The Congo is a dangerous place, even for people who are trying to do good.
When one girl has to follow her mother to her sanctuary for bonobos, she's not thrilled to be there. It's her mother's passion, and she'd rather have nothing to do with it. But when revolution breaks out and their sanctuary is attacked, she must rescue the bonobos and hide in the jungle. Together, they will fight to keep safe, to eat, and to survive.
Eliot Schrefer asks readers what safety means, how one sacrifices to help others, and what it means to be human in this new compelling adventure." (Summary from Goodreads
is a book that feels Important. It contains a lot of information about life in the Congo, about bonobos, about what it's like to live through the horror of a civil war. It gives us a sense of the complicated morals involved in this situation as well. In the opening, Sophie, our narrator, saves a bonobo from misery and probably death by buying him and bringing him to her mother's sanctuary. A good thing to do, right? But it also means that the man who sold him believes that there is a market for bonobos. There are no simple answers.
At the same time, important books often translate to books without a lot of plot, and that's definitely what I felt here. It's in an awkward place partway between fiction and non-fiction, and Sophie often comes across as a vehicle for moving the book forward rather than a real character. I mean, I don't think it's an accident that there's a bonobo on the front cover, rather than Sophie. It's not an accident that she's not named in the summary above.
Is this a problem? Maybe not. The people who pick this up will read it because they're interested in the subject, rather than because they want a character-driven book. For me personally, because I am such a character-driven reader, this facet made me feel disconnected from the book. I didn't have any emotional stakes in the story, aside from the sort of vague sense that I ought to because it was a worthy cause.
On another level, I have a hard time with anthropomorphized animals outside of an out-and-out fantasy book. I felt like Schrefer was walking a very fine line between trying to point out how close bonobos are to humans, and not making them into humans. In general I was okay, but there were a couple points where I felt like it kind crossed over.

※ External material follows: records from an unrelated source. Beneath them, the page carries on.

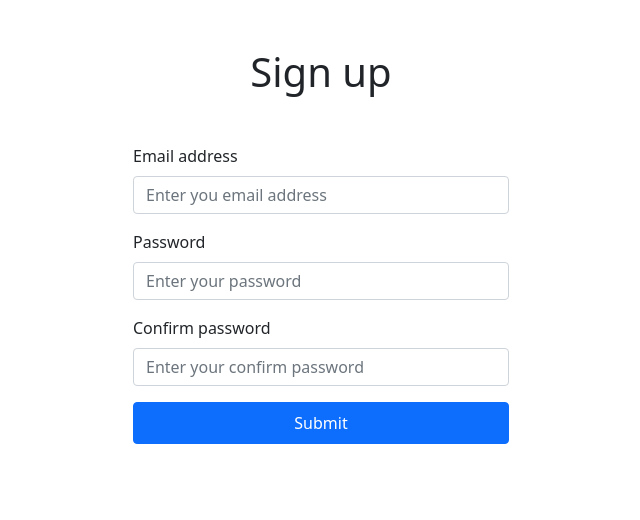
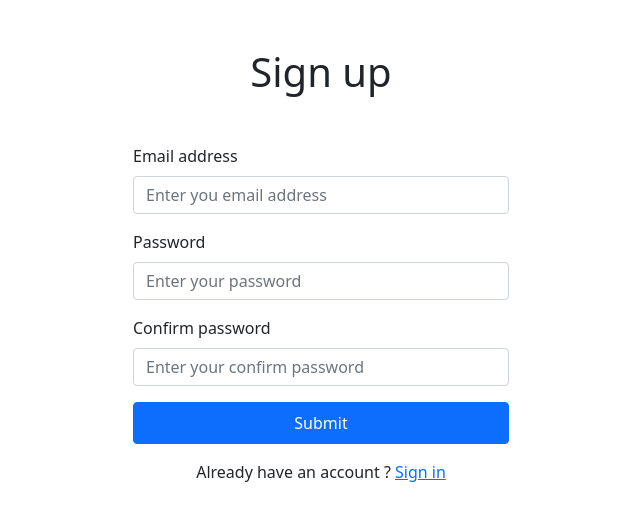
Before and after one commit to PhucGray/mern-client, a React (Vite) app: page /sign-up in a window 1280 px wide. Shown: the top 520 px of the page, without its empty margins (319-959 px from the left). Built offline with nearby package versions, Linux system fonts and the light colour scheme.

Commit message:
add redirect

```diff
--- a/src/pages/SignIn.tsx
+++ b/src/pages/SignIn.tsx
@@ -6,7 +6,7 @@ import React, {
     useRef,
     useState,
 } from 'react';
-import { useNavigate } from 'react-router-dom';
+import { Link, useNavigate } from 'react-router-dom';
 import ButtonSubmit from '../components/ButtonSubmit';
 import AuthService from '../services/AuthService';
 
@@ -187,6 +187,10 @@ const SignIn = () => {
 
                 <ButtonSubmit isLoading={isLoading} />
             </form>
+
+            <div className='mt-3 text-center'>
+                Don't have an account ? <Link to='/sign-up'>Sign up</Link>
+            </div>
         </div>
     );
 };
--- a/src/pages/SignUp.tsx
+++ b/src/pages/SignUp.tsx
@@ -9,7 +9,7 @@ import ButtonSubmit from '../components/ButtonSubmit';
 import { validateEmailFormat } from '../utils/validateEmailFormat';
 import axios, { AxiosError } from 'axios';
 import { AuthErrorType, AuthResType } from '../types';
-import { useNavigate } from 'react-router-dom';
+import { Link, useNavigate } from 'react-router-dom';
 import AuthService from '../services/AuthService';
 
 const SignUp = () => {
@@ -224,6 +224,10 @@ const SignUp = () => {
 
                 <ButtonSubmit isLoading={isLoading} />
             </form>
+
+            <div className='mt-3 text-center'>
+                Already have an account ? <Link to='/sign-in'>Sign in</Link>
+            </div>
         </div>
     );
 };
```
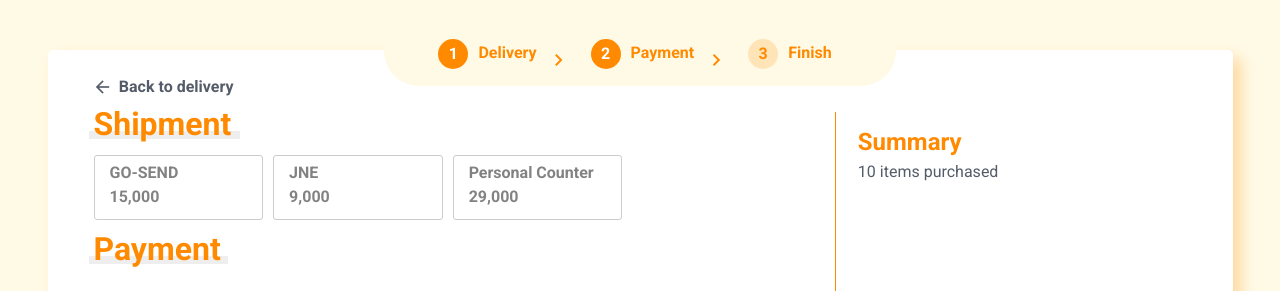
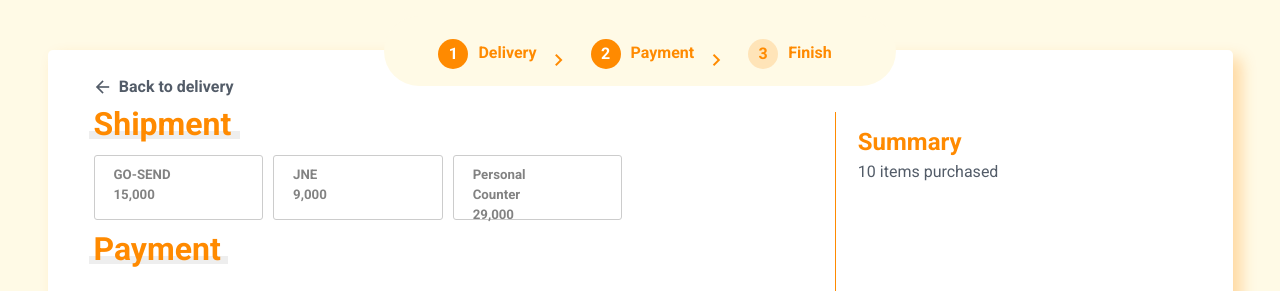
Before and after one commit to fuaditrockz/order-stepper, a Vue app: page / in a window 1280 px wide. Both pictures are taken after a click on the button "Continue to Payment". Shown: the top 291 px of the page. Built offline with nearby package versions, Linux system fonts and the light colour scheme.

Commit message:
[OptionCard.vue] Add check icon for option card.

```diff
--- a/src/components/atoms/OptionCard.vue
+++ b/src/components/atoms/OptionCard.vue
@@ -4,8 +4,15 @@
       <div
         :class="isSelected ? 'shipment-item shipment-item-selected' : 'shipment-item shipment-item-not-selected'"
       >
-        <h4>{{ title }}</h4>
-        <h4>{{ price }}</h4>
+        <v-row class="pa-1">
+          <v-col cols="9" class="zero-padding">
+            <h5>{{ title }}</h5>
+            <h5>{{ price }}</h5>
+          </v-col>
+          <v-col cols="3" style="padding: 8px;" v-if="isSelected">
+            <v-icon color="#2ed573" size="20px">check</v-icon>
+          </v-col>
+        </v-row>
       </div>
     </a>
   </v-col>
@@ -44,16 +51,16 @@ a
     transition 0.3s
   .shipment-item-not-selected
     border-color #ccc
-    h4
+    h5
       color #828282
       font-weight 600
       transition 0.3s
-    &:hover > h4
+    &:hover > .row > .col > h5
       color #2ed573
     &:hover
       border-color #2ed573
   .shipment-item-selected
     border-color #2ed573
-    h4
+    h5
      color #2ed573
 </style>
```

This is partly a personal reading issue, but I do feel like it points again to what I mentioned above--that the bonobos are at the center of the book.
I'm glad that this book exists and I think that for the right reader it could be very powerful (Maggie Stiefvater, for instance, really liked it
). For myself, I was interested in learning more about bonobos from a non-fiction source, but as a reader this was a book I personally was not highly invested in.
Book information: Scholastic, 2012; YA/upper mg
Book source: ARC from publisher received for Cybils